I resisted working with viewport units for a while, believing that using them would be a pain in the ass because of the calculations involved.

Last week, I finally overcame the resistance and took a stab at exploring viewport units and how to use them in responsive typography.

Why is Vertical Rhythm an Important Typography Practice?

You probably heard of the term Vertical Rhythm if you researched a little about typography on the web. It’s one of the most important practices when working with typography. I’ve used Vertical Rhythm on all my sites ever since I read about it.

One day, it struck me that I haven’t had a clue why vertical rhythm was important. Two more questions quickly arose following that thought: “How does Vertical Rhythm improve the design of the site? What lessons can I draw from Vertical Rhythm so I can improve my design?”

I decided to find out why. Here are my thoughts.

REM vs EM – The Great Debate

One of the best practices to typography on the web is to use relative units like rem and em.
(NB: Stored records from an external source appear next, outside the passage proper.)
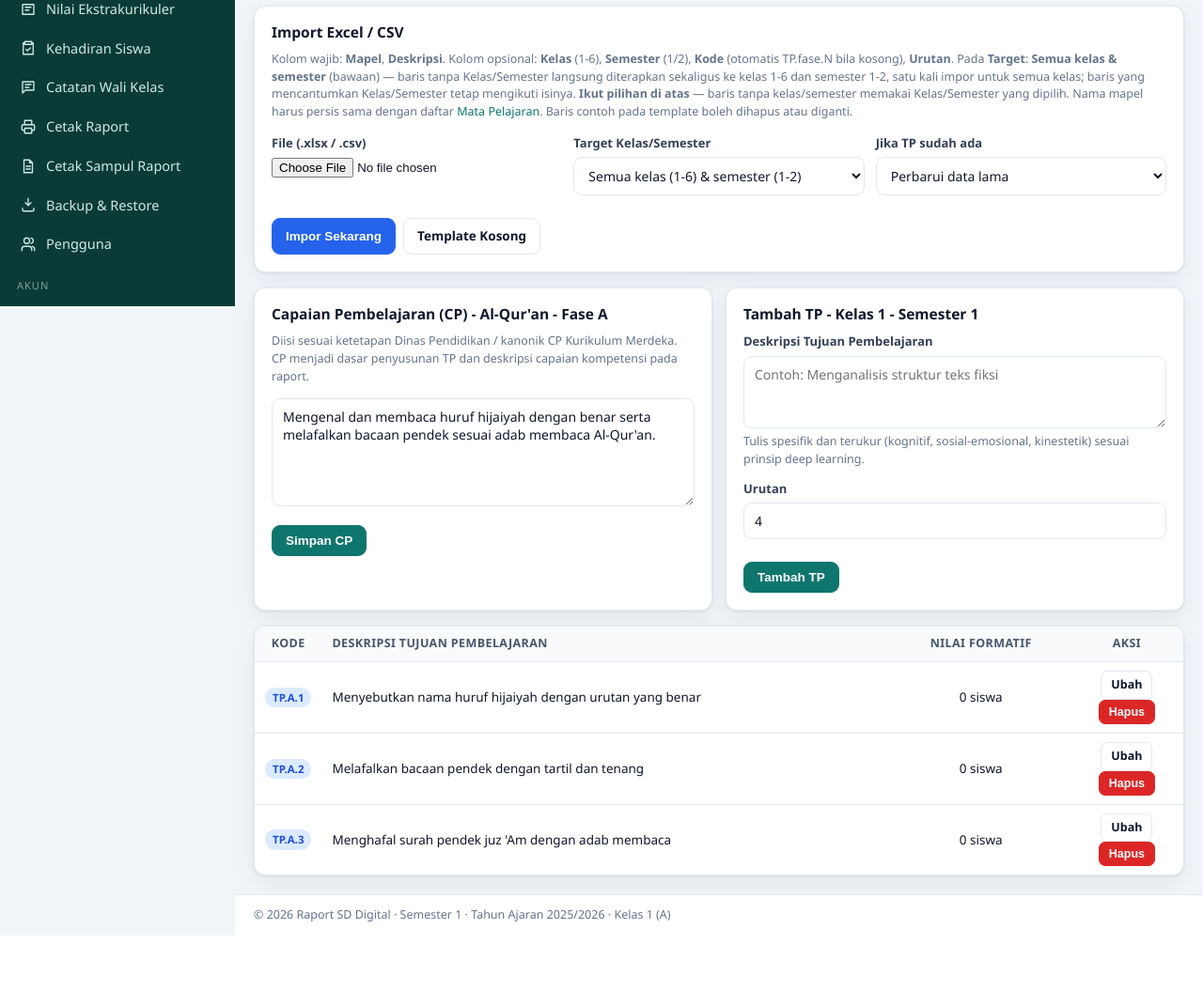
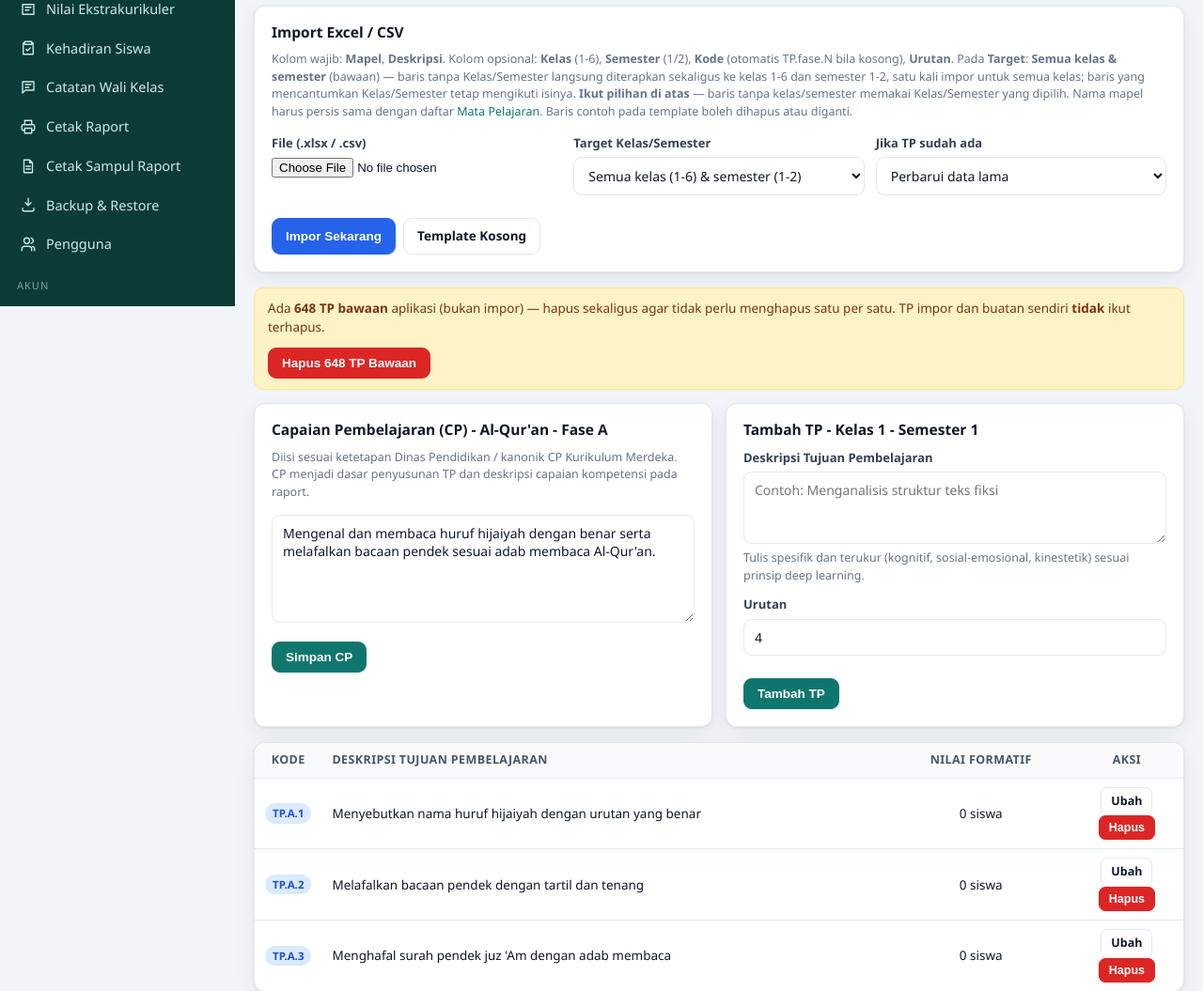
Before and after one commit to ponpesashshidiq2-dev/raportSD, a PHP site: page /index.php?page=tp in a window 1280 px wide. Shown: the part 474-1529 px from the top of the page at 94% size. Before the commit the page ends 1470 px from the top, so only its background shows below. Run offline with PHP 8.4, Linux system fonts and the light colour scheme; the visitor is signed in with stand-in values (Sample User, id 1); some libraries are stand-ins or nearby versions.

Commit message:
TP: tombol admin Hapus Semua TP Bawaan sekali klik (deskripsi cocok daftar_tp, nilai_formatif ikut, impor aman)

```diff
--- a/pages/tp.php
+++ b/pages/tp.php
@@ -13,6 +13,24 @@ $mapel = $mapelId > 0 ? one('SELECT * FROM mapel WHERE id=?', [$mapelId]) : null
 $isTahsin = is_tahsin($mapel);
 $jilidOpsi = ['1', '2', '3', '4', '5', '6', '7', '8', '9'];
 $jilidSel = in_array($_GET['jilid'] ?? '', $jilidOpsi, true) ? (int) $_GET['jilid'] : 1;
+
+function tp_ids_bawaan(): array
+{
+    $set = [];
+    foreach (daftar_tp() as $fases) {
+        foreach ($fases as $list) {
+            foreach ($list as $d) {
+                $set[$d] = true;
+            }
+        }
+    }
+    if (!$set) {
+        return [];
+    }
+    $keys = array_keys($set);
+    $in = implode(',', array_fill(0, count($keys), '?'));
+    return array_column(all("SELECT id FROM tp WHERE deskripsi IN ($in)", $keys), 'id');
+}
 
 function tp_header_map(array $header): array
 {
@@ -288,6 +306,33 @@ if ($_SERVER['REQUEST_METHOD'] === 'POST') {
         redirect('tp', $back);
     }
 
+    if ($aksi === 'tp_hapus_bawaan') {
+        if (!is_admin()) {
+            flash_set('error', 'Hanya administrator yang dapat menghapus TP bawaan.');
+            redirect('tp');
+        }
+        $ids = tp_ids_bawaan();
+        if (!$ids) {
+            flash_set('success', 'Tidak ada TP bawaan tersisa.');
+            redirect('tp', $back);
+        }
+        db()->beginTransaction();
+        try {
+            $n = 0;
+            foreach (array_chunk($ids, 500) as $chunk) {
+                $in = implode(',', array_fill(0, count($chunk), '?'));
+                run("DELETE FROM nilai_formatif WHERE tp_id IN ($in)", $chunk);
+                $n += run("DELETE FROM tp WHERE id IN ($in)", $chunk);
+            }
+            db()->commit();
+            flash_set('success', "$n TP bawaan dihapus beserta nilai formatifnya. TP impor dan buatan sendiri tetap tersimpan.");
+        } catch (Throwable $ex) {
+            db()->rollBack();
+            flash_set('error', 'Gagal menghapus TP bawaan: ' . $ex->getMessage());
+        }
+        redirect('tp', $back);
+    }
+
     if ($aksi === 'tp_import') {
         if (!is_admin()) {
             flash_set('error', 'Hanya administrator yang dapat mengimpor TP. Pengguna lain tidak memiliki akses import.');
@@ -429,6 +474,23 @@ echo context_bar();
 </form>
 <?php endif; ?>
 
+<?php
+$tpBawaanCount = count(tp_ids_bawaan());
+if (is_admin() && $tpBawaanCount > 0): ?>
+<div class="alert alert-warning" style="display:flex;gap:12px;align-items:center;flex-wrap:wrap">
+  <span>Ada <b><?= $tpBawaanCount ?> TP bawaan</b> aplikasi (bukan impor) — hapus sekaligus agar tidak perlu menghapus satu per satu. TP impor dan buatan sendiri <b>tidak</b> ikut terhapus.</span>
+  <form method="post" action="index.php?page=tp" data-confirm="Hapus semua <?= $tpBawaanCount ?> TP bawaan beserta nilai formatifnya? TP impor tidak ikut terhapus." style="display:inline">
+    <?= csrf_field() ?>
+    <input type="hidden" name="aksi" value="tp_hapus_bawaan">
+    <input type="hidden" name="mapel_id" value="<?= $mapelId ?>">
+    <input type="hidden" name="kelas" value="<?= $kelasSel ?>">
+    <input type="hidden" name="sem" value="<?= $semSel ?>">
+    <input type="hidden" name="jilid" value="<?= $jilidSel ?>">
+    <button class="btn danger" type="submit">Hapus <?= $tpBawaanCount ?> TP Bawaan</button>
+  </form>
+</div>
+<?php endif; ?>
+
 <?php if (!$mapel): ?>
   <div class="card empty">Belum ada mata pelajaran. Tambahkan pada menu <a href="index.php?page=mapel">Mata Pelajaran</a>.</div>
 <?php else: ?>
```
The question is, which should you use? There’s been a longstanding debate between rem supporters and em supporters, believing that you should use one over the other.

In this article, you’re going to find my take on rem vs em. You’re also going to learn exactly what rem and em are, and how to use them to build modular components.

Everything I know about Responsive Web Typography

Responsive typography is a tough nut to crack. This was the best method I could come up with when I first started creating responsive websites:

p {
  font-size: 16px;
}

@media (min-width: 800px) {
  p {
    font-size: 18px;
  }
}

/* Repeat for h1 - h6 and other type groups */

I’ve learned a lot more about typography since then and picked up best practices like using relative units, vertical rhythms and meaningful typography scales.

These new practices were wonderful. They made my websites look more pleasing to the eye. Implementing them, however, was a horrible experience.

I had to write complex code and I found myself struggling to create responsive websites under tremendous time pressure.

Now, after months of hacking, I’ve finally created a solution that I’m happy to share with you. It’s called Typi.

Typi is great because it allows me to use the practices I’ve learned, and at the same time solves most of the problems I’ve encountered in 3 simple steps. Let me explain these three steps by walking you through the practices I use when working with responsive typography.

Compass Vertical Rhythms

Vertical Rhythms are part and parcel of good web design. Although they are important, they can be an incredibly chore to calculate.

Luckily, Compass has a great vertical rhythm module that helps clears this mess up.

Hold on while i sign you up…

🤗
Woohoo! You’re in!
Now, hold on while I redirect you.